__ACTION ITEM__
Where a line in the listing below contains the word "none", copy that line.

__EXERCISE DATA__

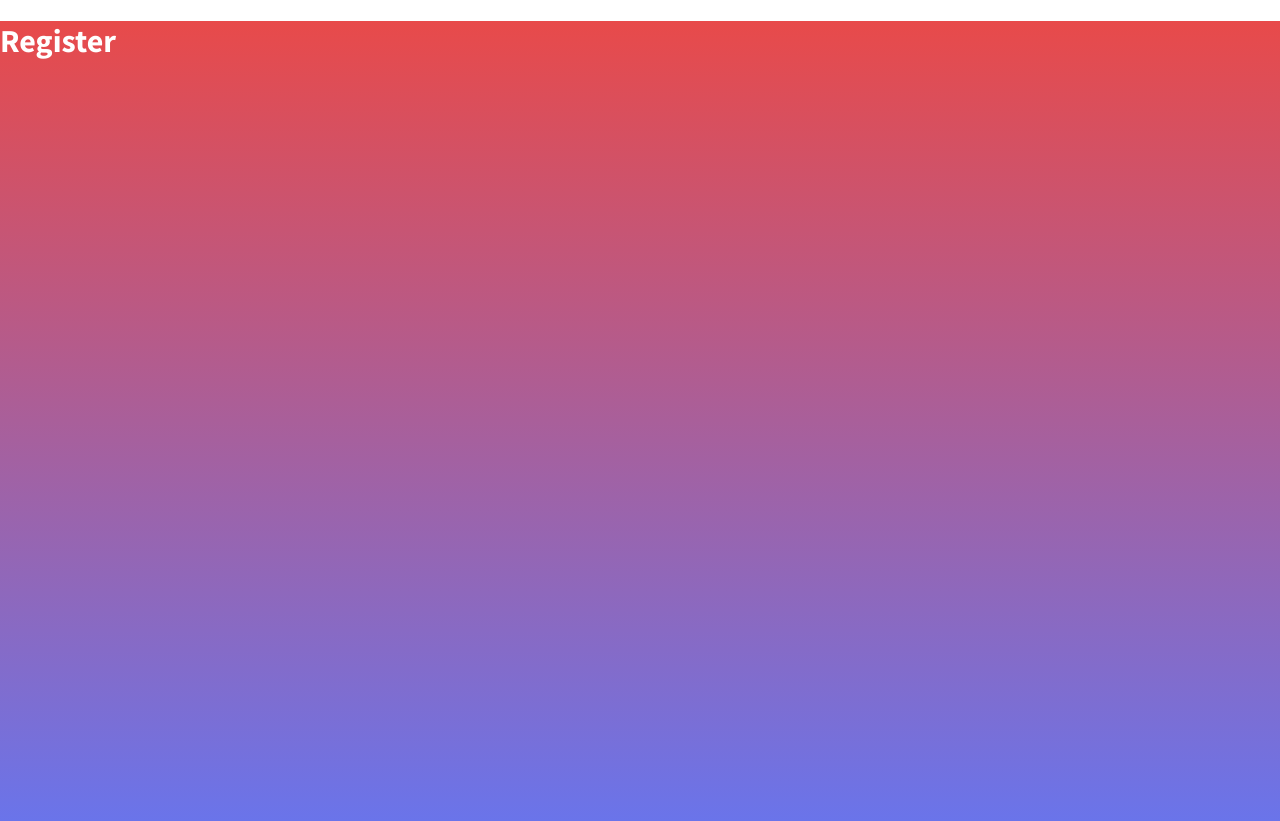
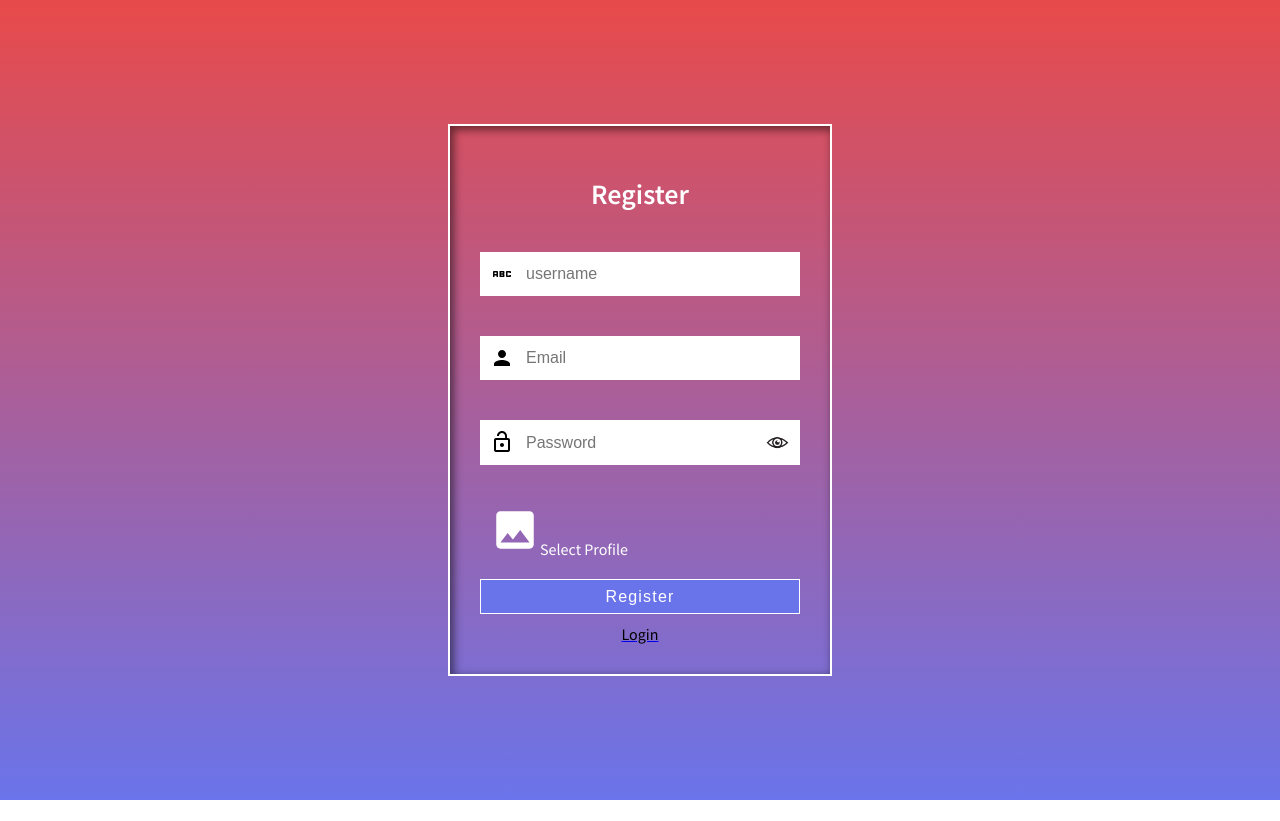
Before and after one commit to Shakoor123/chat-firebase, a React (Vite) app: page /register in a window 1280 px wide. After the commit the page ends 800 px from the top, so only its background shows below. Built offline with nearby package versions, Linux system fonts and the light colour scheme.

Commit message:
login and register Designed

```diff
--- a/src/App.scss
+++ b/src/App.scss
@@ -1,6 +1,100 @@
 $background: linear-gradient(#e84a4a, #6a74ea);
+$blue: #1122da;
 .app {
-  height: 100vh;
   background: $background;
   color: white;
+  width: 100vw;
+  height: 100vh;
+  .register {
+    width: 100%;
+    height: 100%;
+    display: flex;
+    align-items: center;
+    justify-content: center;
+    .registerWrapper {
+      box-shadow: 3px 3px 9px 1px rgba(0, 0, 0, 0.51) inset;
+      -webkit-box-shadow: 3px 3px 9px 1px rgba(0, 0, 0, 0.51) inset;
+      -moz-box-shadow: 3px 3px 9px 1px rgba(0, 0, 0, 0.51) inset;
+      padding: 30px;
+      border: 2px solid white;
+      display: flex;
+      flex-direction: column;
+      align-items: center;
+      .title {
+        font-size: 28px;
+        font-weight: 600;
+        margin: 20px 0;
+      }
+      form {
+        display: flex;
+        flex-direction: column;
+        align-items: center;
+        .inputWrapper {
+          width: 300px;
+          background-color: white;
+          margin: 20px 0;
+          display: flex;
+          padding: 10px;
+          .icon {
+            color: black;
+          }
+          .input {
+            width: 100%;
+            border: none;
+            outline: none;
+            font-size: 16px;
+            margin-left: 10px;
+            color: $blue;
+          }
+          .eye {
+            cursor: pointer;
+            width: 25px;
+            height: 25px;
+            border-radius: 50%;
+          }
+        }
+        .fileWrapper {
+          width: 300px;
+          margin: 10px 0;
+          display: flex;
+          padding: 10px;
+          justify-content: space-between;
+          align-items: center;
+          label {
+            cursor: pointer;
+            .imageIcon {
+              width: 50px;
+              height: 50px;
+            }
+          }
+          .profile {
+            width: 80px;
+            height: 80px;
+            border-radius: 50%;
+            object-fit: cover;
+          }
+        }
+        .submit {
+          background-color: #6a74ea;
+          border: none;
+          width: 100%;
+          height: 35px;
+          color: white;
+          font-size: 16px;
+          letter-spacing: 1.2px;
+          cursor: pointer;
+          border: 0.8px solid white;
+          margin-bottom: 10px;
+          &:hover {
+            background-color: #e84a4a;
+          }
+        }
+        .redirect {
+          cursor: pointer;
+          font-weight: 400;
+          color: black;
+        }
+      }
+    }
+  }
 }
--- a/src/App.tsx
+++ b/src/App.tsx
@@ -2,11 +2,20 @@ import reactLogo from "./assets/react.svg";
 import React from "react";
 import "./App.scss";
 import Register from "./pages/Register/Register";
+import { BrowserRouter, Routes, Route } from "react-router-dom";
+import Login from "./pages/Login/Login";
+import Home from "./pages/Home/Home";
 
 const App = () => {
   return (
     <div className="app">
-      <Register />
+      <BrowserRouter>
+        <Routes>
+          <Route path="/" element={<Home />} />
+          <Route path="/login" element={<Login />} />
+          <Route path="/register" element={<Register />} />
+        </Routes>
+      </BrowserRouter>
     </div>
   );
 };
--- a/src/pages/Login/Login.tsx
+++ b/src/pages/Login/Login.tsx
@@ -1,7 +1,47 @@
-import React from "react";
-
+import React, { useState } from "react";
+import PersonIcon from "@mui/icons-material/Person";
+import LockOpenIcon from "@mui/icons-material/LockOpen";
+import { Link } from "react-router-dom";
+import eye from "../../assets/eye.jpg";
 const Login = () => {
-  return <div>Login</div>;
+  const [passwordView, setPasswordView] = useState(false);
+  return (
+    <div className="register">
+      <div className="registerWrapper">
+        <span className="title">Login</span>
+        <form>
+          <div className="inputWrapper">
+            <PersonIcon className="icon" />
+            <input type="text" placeholder="Email" className="input" />
+          </div>
+          <div className="inputWrapper">
+            <LockOpenIcon className="icon" />
+            <input
+              type={passwordView ? "text" : "password"}
+              placeholder="Password"
+              className="input"
+            />
+            <img
+              src={eye}
+              onClick={() => {
+                if (!passwordView) {
+                  setPasswordView(true);
+                } else {
+                  setPasswordView(false);
+                }
+              }}
+              alt=""
+              className="eye"
+            />
+          </div>
+          <button className="submit">Login</button>
+          <Link to={"/register"}>
+            <span className="redirect">Register</span>
+          </Link>
+        </form>
+      </div>
+    </div>
+  );
 };
 
 export default Login;
--- a/src/pages/Register/Register.tsx
+++ b/src/pages/Register/Register.tsx
@@ -1,10 +1,76 @@
-import React from "react";
+import React, { useState } from "react";
+import PersonIcon from "@mui/icons-material/Person";
+import LockOpenIcon from "@mui/icons-material/LockOpen";
+import PhotoIcon from "@mui/icons-material/Photo";
+import eye from "../../assets/eye.jpg";
+import AbcIcon from "@mui/icons-material/Abc";
+import { Link } from "react-router-dom";
 
 const Register = () => {
+  const [passwordView, setPasswordView] = useState(false);
+  const [file, setFile] = useState(null);
   return (
     <div className="register">
       <div className="registerWrapper">
-        <h1 className="title">Register</h1>
+        <span className="title">Register</span>
+        <form>
+          <div className="inputWrapper">
+            <AbcIcon className="icon" />
+            <input type="text" placeholder="username" className="input" />
+          </div>
+          <div className="inputWrapper">
+            <PersonIcon className="icon" />
+            <input type="text" placeholder="Email" className="input" />
+          </div>
+          <div className="inputWrapper">
+            <LockOpenIcon className="icon" />
+            <input
+              type={passwordView ? "text" : "password"}
+              placeholder="Password"
+              className="input"
+            />
+            <img
+              src={eye}
+              onClick={() => {
+                if (!passwordView) {
+                  setPasswordView(true);
+                } else {
+                  setPasswordView(false);
+                }
+              }}
+              alt=""
+              className="eye"
+            />
+          </div>
+          <div className=" fileWrapper">
+            <label htmlFor="file">
+              <PhotoIcon className="imageIcon" />
+              <span>Select Profile</span>
+            </label>
+            <input
+              type="file"
+              accept="image/png, image/jpeg"
+              onChange={(e: any) => {
+                setFile(e.target.files[0]);
+              }}
+              style={{ display: "none" }}
+              id="file"
+            />
+            {file && (
+              <img
+                src={URL.createObjectURL(file)}
+                alt=""
+                style={{ backgroundColor: "yellow" }}
+                className="profile"
+              />
+            )}
+          </div>
+
+          <button className="submit">Register</button>
+          <Link to={"/login"}>
+            <span className="redirect">Login</span>
+          </Link>
+        </form>
       </div>
     </div>
   );
```
Also changed, not shown: package.json (+7 -1 lines), src/assets/eye.jpg (added), 1 other file (tests, documents, lock files or other folders).
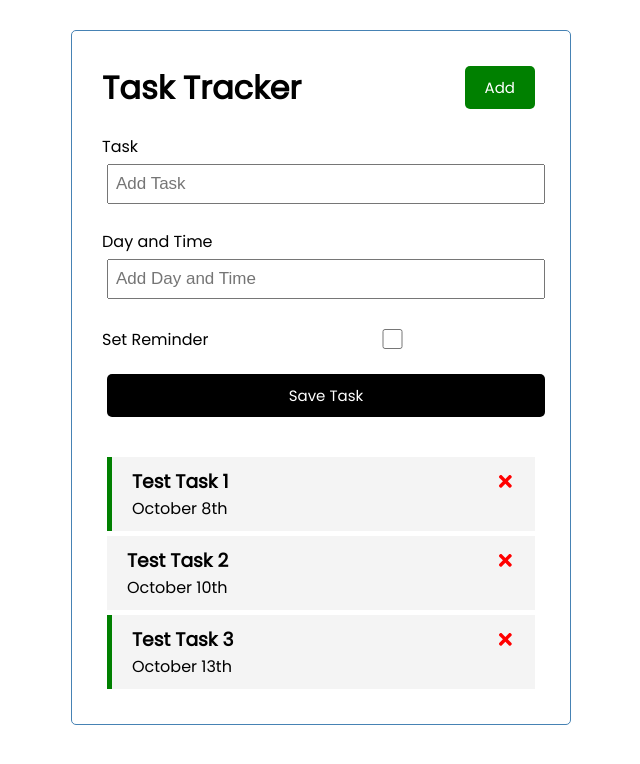
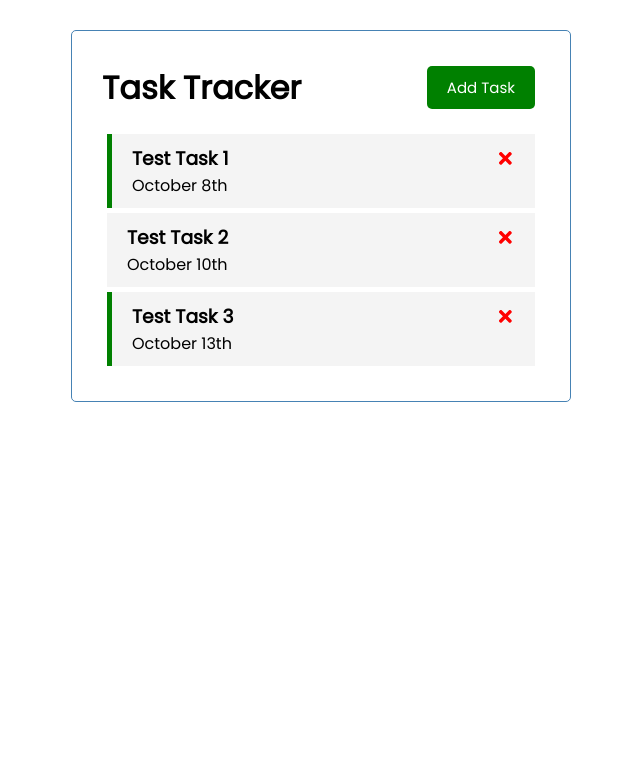
Before and after one commit to jdelia1/react-task-tracker, a React (Create React App) app: page / in a window 1280 px wide. Shown: the top 764 px of the page, without its empty margins (319-959 px from the left). Built offline with nearby package versions, Linux system fonts and the light colour scheme.

Commit message:
toggle add task display

```diff
--- a/package.json
+++ b/package.json
@@ -9,7 +9,7 @@
     "react": "^17.0.2",
     "react-dom": "^17.0.2",
     "react-icons": "^4.2.0",
-    "react-scripts": "4.0.3",
+    "react-scripts": "^4.0.3",
     "web-vitals": "^1.1.2"
   },
   "scripts": {
--- a/src/App.js
+++ b/src/App.js
@@ -4,6 +4,7 @@
 import {useState} from 'react'
 
 function App() {
+    const [showAddTask, setShowAddTask] = useState(false)
     const [tasks, setTasks] = useState([
         {
             id: 1,
@@ -45,8 +46,8 @@
 
     return (
         <div className="container">
-            <Header />
-            <AddTask onAdd={addTask} />
+            <Header onAdd={() => setShowAddTask(!showAddTask)} showAdd={showAddTask} />
+            {showAddTask && <AddTask onAdd={addTask} />}
             {tasks.length > 0 ?
                 <Tasks tasks={tasks} onDelete={deleteTask} onToggle={toggleReminder}/> :
                 <p>No Tasks</p>}
--- a/src/components/Header.js
+++ b/src/components/Header.js
@@ -1,16 +1,13 @@
 import PropTypes from 'prop-types'
 import Button from './Button'
 
-const Header = ({ title }) => {
+const Header = ({ title, onAdd, showAdd }) => {
 
-    const onClick = (e) => {
-        console.log(e)
-    }
 
     return (
         <header className='header'>
             <h1>{title}</h1>
-            <Button color='green' text='Add' onClick={onClick} />
+            <Button color={showAdd ? 'red' : 'green'} text={showAdd ? 'Close' : 'Add Task'} onClick={onAdd} />
         </header>
     )
 }
```
Also changed, not shown: 1 other file (tests, documents, lock files or other folders).
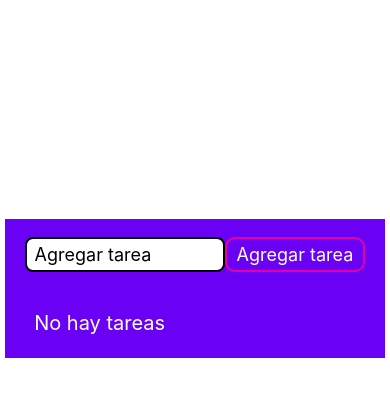
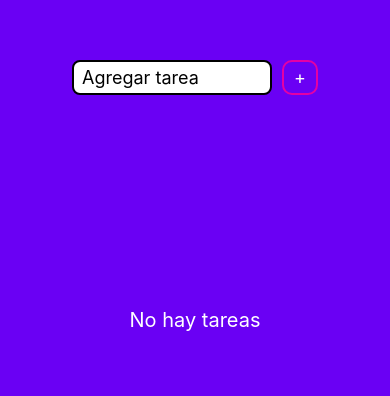
Before and after one commit to IgnazioFausto/react-native-coder22, a React Native app: screen / in a window 390 px wide. Shown: the part 134-530 px from the top of the page. Built offline with nearby package versions, Linux system fonts and the light colour scheme.

Commit message:
edit tarea

```diff
--- a/App.js
+++ b/App.js
@@ -1,4 +1,4 @@
-
+import { colors } from './Styles/Colors';
 import { StyleSheet, View } from 'react-native';
 import Layout from './Screens/Layout';
 
@@ -14,7 +14,7 @@ export default function App() {
 const styles = StyleSheet.create({
   container: {
     flex: 1,
-    backgroundColor: '#fff',
+    backgroundColor: colors.primary,
     alignItems: 'center',
     justifyContent: 'center',
   },
--- a/Screens/Layout.js
+++ b/Screens/Layout.js
@@ -65,6 +65,7 @@ const styles = StyleSheet.create({
         justifyContent: 'space-around',
         alignItems: 'center',
         marginTop: 0,
+        height: '100%',
         backgroundColor: colors.primary,
     },
 
--- a/components/Button.js
+++ b/components/Button.js
@@ -5,7 +5,7 @@ import { colors } from '../Styles/Colors'
 const ButtonCustom = ({onPress}) => {
     return (
         <TouchableOpacity style={styles.button} onPress={onPress}>
-            <Text style={styles.text}>Agregar tarea</Text>
+            <Text style={styles.text}>+</Text>
         </TouchableOpacity>
     )
 }
--- a/components/Header.js
+++ b/components/Header.js
@@ -42,7 +42,7 @@ const styles = StyleSheet.create({
         borderRadius: 8,
         borderWidth: 2,
         width: 200,
-        marginRight: 0,
+        marginRight: 10,
         paddingHorizontal: 8,
         fontSize: 18,
         height: 35,
--- a/components/Lista/index.js
+++ b/components/Lista/index.js
@@ -36,11 +36,14 @@ const styles = StyleSheet.create({
     itemList: {
         backgroundColor: colors.primary,
         width: '95%',
+        height: '50%',
         padding: 20,
-        flex: 0.8,
+        flex: 1,
+        textAlign: 'center',
     },
     emptyList: {
         color: colors.white,
         fontSize: 20,
+        textAlign: 'center',
     }
 })
```
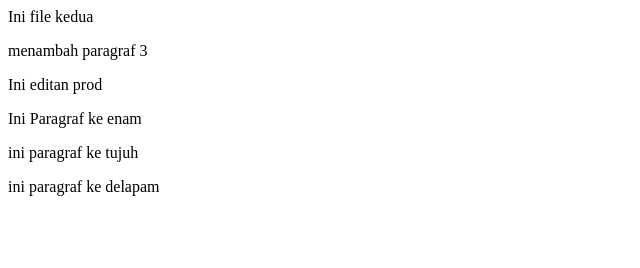
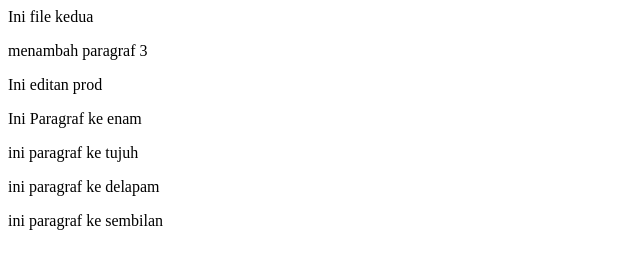
Before and after one commit to indirarachmawati95/web-custom, a plain HTML site: page repo-1/index.html in a window 1280 px wide. Shown: the whole page, without its empty margins (0-640 px from the left). Drawn offline with Linux system fonts and the light colour scheme.

Commit message:
ada paragraf baru

```diff
--- a/repo-1/index.html
+++ b/repo-1/index.html
@@ -4,3 +4,4 @@
 <p>Ini Paragraf ke enam</p>
 <p>ini paragraf ke tujuh</p>
 <p>ini paragraf ke delapam</p>
+<p>ini paragraf ke sembilan</p>
```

__WRITTEN RESPONSE__
+            border: none;
+            outline: none;
+          border: none;
+              style={{ display: "none" }}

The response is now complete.